Problem
Exactly repeat all the records below, omitting the images they hold.

Material shown
-*-

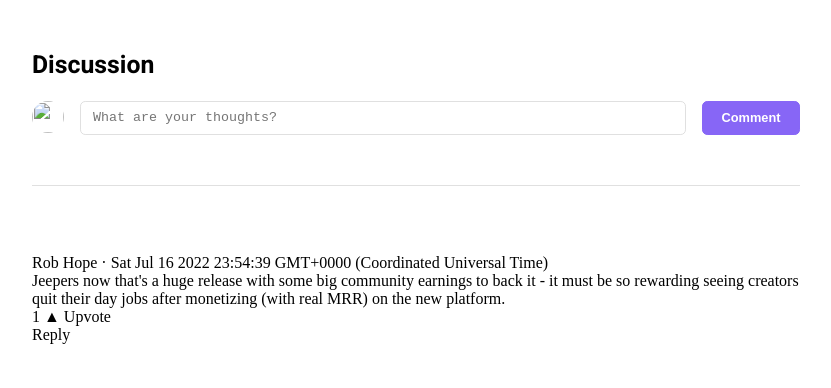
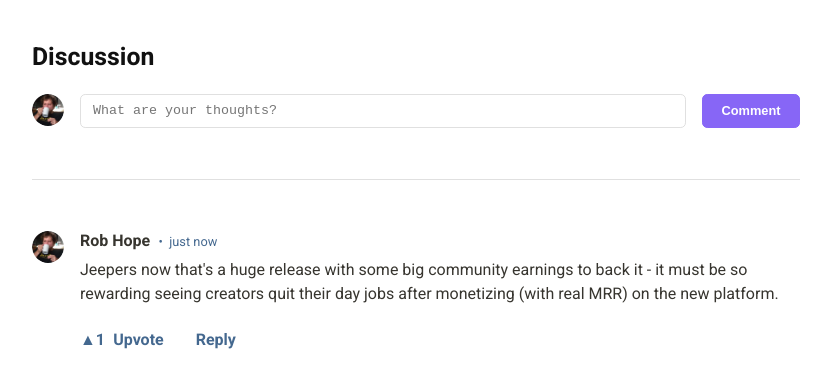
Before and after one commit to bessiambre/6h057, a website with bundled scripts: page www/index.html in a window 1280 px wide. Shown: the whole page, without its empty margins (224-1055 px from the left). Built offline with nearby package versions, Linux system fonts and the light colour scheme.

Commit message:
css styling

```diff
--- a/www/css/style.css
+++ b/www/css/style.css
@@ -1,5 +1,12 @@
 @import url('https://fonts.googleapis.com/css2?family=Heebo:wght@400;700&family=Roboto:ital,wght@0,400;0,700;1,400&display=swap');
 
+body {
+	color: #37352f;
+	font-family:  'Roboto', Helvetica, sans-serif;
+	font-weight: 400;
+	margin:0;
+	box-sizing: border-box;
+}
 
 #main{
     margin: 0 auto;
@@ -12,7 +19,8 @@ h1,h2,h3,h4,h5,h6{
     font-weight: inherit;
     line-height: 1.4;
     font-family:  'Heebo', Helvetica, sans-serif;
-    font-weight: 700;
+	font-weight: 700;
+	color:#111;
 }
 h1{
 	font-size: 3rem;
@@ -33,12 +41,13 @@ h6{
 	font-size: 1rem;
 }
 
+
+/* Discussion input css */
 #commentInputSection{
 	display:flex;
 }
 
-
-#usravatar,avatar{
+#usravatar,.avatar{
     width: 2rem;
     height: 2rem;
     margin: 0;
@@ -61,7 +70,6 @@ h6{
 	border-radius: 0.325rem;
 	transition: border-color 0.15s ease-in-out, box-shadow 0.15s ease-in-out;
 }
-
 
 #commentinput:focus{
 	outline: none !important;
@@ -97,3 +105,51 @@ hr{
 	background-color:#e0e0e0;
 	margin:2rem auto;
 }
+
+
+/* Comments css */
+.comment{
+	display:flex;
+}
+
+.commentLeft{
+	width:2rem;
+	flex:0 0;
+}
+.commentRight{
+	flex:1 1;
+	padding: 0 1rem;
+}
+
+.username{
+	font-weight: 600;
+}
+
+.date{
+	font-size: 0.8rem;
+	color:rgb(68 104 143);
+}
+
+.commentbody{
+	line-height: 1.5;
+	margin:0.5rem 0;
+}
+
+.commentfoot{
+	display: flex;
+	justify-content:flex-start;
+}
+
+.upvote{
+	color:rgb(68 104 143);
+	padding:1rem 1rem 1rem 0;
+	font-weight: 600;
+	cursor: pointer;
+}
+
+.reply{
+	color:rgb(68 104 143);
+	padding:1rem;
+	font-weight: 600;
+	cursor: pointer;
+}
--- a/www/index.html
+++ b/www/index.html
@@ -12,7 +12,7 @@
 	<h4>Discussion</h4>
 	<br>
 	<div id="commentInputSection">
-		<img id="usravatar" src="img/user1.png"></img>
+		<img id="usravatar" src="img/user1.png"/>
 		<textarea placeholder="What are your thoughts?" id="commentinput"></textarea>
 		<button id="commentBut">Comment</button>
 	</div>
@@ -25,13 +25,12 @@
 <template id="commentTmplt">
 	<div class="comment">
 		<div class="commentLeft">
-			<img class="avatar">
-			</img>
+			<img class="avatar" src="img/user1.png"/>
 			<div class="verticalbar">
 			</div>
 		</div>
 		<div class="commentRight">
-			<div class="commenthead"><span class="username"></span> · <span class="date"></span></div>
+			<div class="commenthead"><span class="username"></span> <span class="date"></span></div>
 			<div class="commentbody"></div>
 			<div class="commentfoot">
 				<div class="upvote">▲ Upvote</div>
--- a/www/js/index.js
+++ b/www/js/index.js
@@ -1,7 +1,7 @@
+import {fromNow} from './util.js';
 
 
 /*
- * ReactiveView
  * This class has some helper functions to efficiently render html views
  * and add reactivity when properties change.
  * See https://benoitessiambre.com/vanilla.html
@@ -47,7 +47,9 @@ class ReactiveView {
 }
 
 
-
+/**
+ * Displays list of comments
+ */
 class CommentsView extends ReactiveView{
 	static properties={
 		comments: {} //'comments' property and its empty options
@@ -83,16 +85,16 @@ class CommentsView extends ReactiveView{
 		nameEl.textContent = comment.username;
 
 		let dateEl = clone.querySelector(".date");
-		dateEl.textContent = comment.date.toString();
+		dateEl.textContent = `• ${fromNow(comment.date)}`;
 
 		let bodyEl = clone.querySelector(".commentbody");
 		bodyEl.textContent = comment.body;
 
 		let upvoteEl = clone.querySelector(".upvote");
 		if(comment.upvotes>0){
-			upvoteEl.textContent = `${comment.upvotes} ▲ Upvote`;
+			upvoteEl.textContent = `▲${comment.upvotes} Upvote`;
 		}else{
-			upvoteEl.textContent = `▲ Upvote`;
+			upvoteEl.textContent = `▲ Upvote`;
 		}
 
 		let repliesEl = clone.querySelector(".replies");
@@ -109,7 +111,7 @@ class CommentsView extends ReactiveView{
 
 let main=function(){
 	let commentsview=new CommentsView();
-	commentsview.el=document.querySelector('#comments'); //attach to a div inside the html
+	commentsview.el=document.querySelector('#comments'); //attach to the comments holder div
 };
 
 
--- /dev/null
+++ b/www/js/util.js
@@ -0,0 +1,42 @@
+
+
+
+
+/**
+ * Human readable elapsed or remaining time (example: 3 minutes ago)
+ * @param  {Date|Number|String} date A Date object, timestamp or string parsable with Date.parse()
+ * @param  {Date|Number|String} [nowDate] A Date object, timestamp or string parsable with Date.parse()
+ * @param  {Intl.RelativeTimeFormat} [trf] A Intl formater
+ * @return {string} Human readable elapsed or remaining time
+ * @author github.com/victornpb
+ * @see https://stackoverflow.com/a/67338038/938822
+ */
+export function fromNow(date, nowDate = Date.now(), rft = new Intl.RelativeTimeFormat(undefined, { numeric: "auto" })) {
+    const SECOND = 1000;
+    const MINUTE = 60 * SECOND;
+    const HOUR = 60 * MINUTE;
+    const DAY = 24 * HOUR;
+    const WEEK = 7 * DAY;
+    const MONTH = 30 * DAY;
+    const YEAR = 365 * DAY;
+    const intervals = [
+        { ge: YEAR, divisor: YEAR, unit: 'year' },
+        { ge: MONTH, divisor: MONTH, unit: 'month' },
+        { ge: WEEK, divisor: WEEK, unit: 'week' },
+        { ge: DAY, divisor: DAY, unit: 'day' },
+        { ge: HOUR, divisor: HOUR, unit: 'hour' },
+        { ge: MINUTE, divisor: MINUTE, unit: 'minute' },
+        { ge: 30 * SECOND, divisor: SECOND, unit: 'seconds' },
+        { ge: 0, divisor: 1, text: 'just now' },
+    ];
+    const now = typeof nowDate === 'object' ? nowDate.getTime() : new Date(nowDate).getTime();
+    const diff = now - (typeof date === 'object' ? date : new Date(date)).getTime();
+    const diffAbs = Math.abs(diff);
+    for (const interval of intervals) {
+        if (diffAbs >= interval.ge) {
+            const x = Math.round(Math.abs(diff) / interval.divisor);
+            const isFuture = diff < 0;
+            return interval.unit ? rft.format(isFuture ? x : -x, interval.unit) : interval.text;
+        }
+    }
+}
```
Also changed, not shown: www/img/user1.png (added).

-*-

Answer below
Before and after one commit to bessiambre/6h057, a website with bundled scripts: page www/index.html in a window 1280 px wide. Shown: the whole page, without its empty margins (224-1055 px from the left). Built offline with nearby package versions, Linux system fonts and the light colour scheme.

Commit message:
css styling

```diff
--- a/www/css/style.css
+++ b/www/css/style.css
@@ -1,5 +1,12 @@
 @import url('https://fonts.googleapis.com/css2?family=Heebo:wght@400;700&family=Roboto:ital,wght@0,400;0,700;1,400&display=swap');
 
+body {
+	color: #37352f;
+	font-family:  'Roboto', Helvetica, sans-serif;
+	font-weight: 400;
+	margin:0;
+	box-sizing: border-box;
+}
 
 #main{
     margin: 0 auto;
@@ -12,7 +19,8 @@ h1,h2,h3,h4,h5,h6{
     font-weight: inherit;
     line-height: 1.4;
     font-family:  'Heebo', Helvetica, sans-serif;
-    font-weight: 700;
+	font-weight: 700;
+	color:#111;
 }
 h1{
 	font-size: 3rem;
@@ -33,12 +41,13 @@ h6{
 	font-size: 1rem;
 }
 
+
+/* Discussion input css */
 #commentInputSection{
 	display:flex;
 }
 
-
-#usravatar,avatar{
+#usravatar,.avatar{
     width: 2rem;
     height: 2rem;
     margin: 0;
@@ -61,7 +70,6 @@ h6{
 	border-radius: 0.325rem;
 	transition: border-color 0.15s ease-in-out, box-shadow 0.15s ease-in-out;
 }
-
 
 #commentinput:focus{
 	outline: none !important;
@@ -97,3 +105,51 @@ hr{
 	background-color:#e0e0e0;
 	margin:2rem auto;
 }
+
+
+/* Comments css */
+.comment{
+	display:flex;
+}
+
+.commentLeft{
+	width:2rem;
+	flex:0 0;
+}
+.commentRight{
+	flex:1 1;
+	padding: 0 1rem;
+}
+
+.username{
+	font-weight: 600;
+}
+
+.date{
+	font-size: 0.8rem;
+	color:rgb(68 104 143);
+}
+
+.commentbody{
+	line-height: 1.5;
+	margin:0.5rem 0;
+}
+
+.commentfoot{
+	display: flex;
+	justify-content:flex-start;
+}
+
+.upvote{
+	color:rgb(68 104 143);
+	padding:1rem 1rem 1rem 0;
+	font-weight: 600;
+	cursor: pointer;
+}
+
+.reply{
+	color:rgb(68 104 143);
+	padding:1rem;
+	font-weight: 600;
+	cursor: pointer;
+}
--- a/www/index.html
+++ b/www/index.html
@@ -12,7 +12,7 @@
 	<h4>Discussion</h4>
 	<br>
 	<div id="commentInputSection">
-		<img id="usravatar" src="img/user1.png"></img>
+		<img id="usravatar" src="img/user1.png"/>
 		<textarea placeholder="What are your thoughts?" id="commentinput"></textarea>
 		<button id="commentBut">Comment</button>
 	</div>
@@ -25,13 +25,12 @@
 <template id="commentTmplt">
 	<div class="comment">
 		<div class="commentLeft">
-			<img class="avatar">
-			</img>
+			<img class="avatar" src="img/user1.png"/>
 			<div class="verticalbar">
 			</div>
 		</div>
 		<div class="commentRight">
-			<div class="commenthead"><span class="username"></span> · <span class="date"></span></div>
+			<div class="commenthead"><span class="username"></span> <span class="date"></span></div>
 			<div class="commentbody"></div>
 			<div class="commentfoot">
 				<div class="upvote">▲ Upvote</div>
--- a/www/js/index.js
+++ b/www/js/index.js
@@ -1,7 +1,7 @@
+import {fromNow} from './util.js';
 
 
 /*
- * ReactiveView
  * This class has some helper functions to efficiently render html views
  * and add reactivity when properties change.
  * See https://benoitessiambre.com/vanilla.html
@@ -47,7 +47,9 @@ class ReactiveView {
 }
 
 
-
+/**
+ * Displays list of comments
+ */
 class CommentsView extends ReactiveView{
 	static properties={
 		comments: {} //'comments' property and its empty options
@@ -83,16 +85,16 @@ class CommentsView extends ReactiveView{
 		nameEl.textContent = comment.username;
 
 		let dateEl = clone.querySelector(".date");
-		dateEl.textContent = comment.date.toString();
+		dateEl.textContent = `• ${fromNow(comment.date)}`;
 
 		let bodyEl = clone.querySelector(".commentbody");
 		bodyEl.textContent = comment.body;
 
 		let upvoteEl = clone.querySelector(".upvote");
 		if(comment.upvotes>0){
-			upvoteEl.textContent = `${comment.upvotes} ▲ Upvote`;
+			upvoteEl.textContent = `▲${comment.upvotes} Upvote`;
 		}else{
-			upvoteEl.textContent = `▲ Upvote`;
+			upvoteEl.textContent = `▲ Upvote`;
 		}
 
 		let repliesEl = clone.querySelector(".replies");
@@ -109,7 +111,7 @@ class CommentsView extends ReactiveView{
 
 let main=function(){
 	let commentsview=new CommentsView();
-	commentsview.el=document.querySelector('#comments'); //attach to a div inside the html
+	commentsview.el=document.querySelector('#comments'); //attach to the comments holder div
 };
 
 
--- /dev/null
+++ b/www/js/util.js
@@ -0,0 +1,42 @@
+
+
+
+
+/**
+ * Human readable elapsed or remaining time (example: 3 minutes ago)
+ * @param  {Date|Number|String} date A Date object, timestamp or string parsable with Date.parse()
+ * @param  {Date|Number|String} [nowDate] A Date object, timestamp or string parsable with Date.parse()
+ * @param  {Intl.RelativeTimeFormat} [trf] A Intl formater
+ * @return {string} Human readable elapsed or remaining time
+ * @author github.com/victornpb
+ * @see https://stackoverflow.com/a/67338038/938822
+ */
+export function fromNow(date, nowDate = Date.now(), rft = new Intl.RelativeTimeFormat(undefined, { numeric: "auto" })) {
+    const SECOND = 1000;
+    const MINUTE = 60 * SECOND;
+    const HOUR = 60 * MINUTE;
+    const DAY = 24 * HOUR;
+    const WEEK = 7 * DAY;
+    const MONTH = 30 * DAY;
+    const YEAR = 365 * DAY;
+    const intervals = [
+        { ge: YEAR, divisor: YEAR, unit: 'year' },
+        { ge: MONTH, divisor: MONTH, unit: 'month' },
+        { ge: WEEK, divisor: WEEK, unit: 'week' },
+        { ge: DAY, divisor: DAY, unit: 'day' },
+        { ge: HOUR, divisor: HOUR, unit: 'hour' },
+        { ge: MINUTE, divisor: MINUTE, unit: 'minute' },
+        { ge: 30 * SECOND, divisor: SECOND, unit: 'seconds' },
+        { ge: 0, divisor: 1, text: 'just now' },
+    ];
+    const now = typeof nowDate === 'object' ? nowDate.getTime() : new Date(nowDate).getTime();
+    const diff = now - (typeof date === 'object' ? date : new Date(date)).getTime();
+    const diffAbs = Math.abs(diff);
+    for (const interval of intervals) {
+        if (diffAbs >= interval.ge) {
+            const x = Math.round(Math.abs(diff) / interval.divisor);
+            const isFuture = diff < 0;
+            return interval.unit ? rft.format(isFuture ? x : -x, interval.unit) : interval.text;
+        }
+    }
+}
```
Also changed, not shown: www/img/user1.png (added).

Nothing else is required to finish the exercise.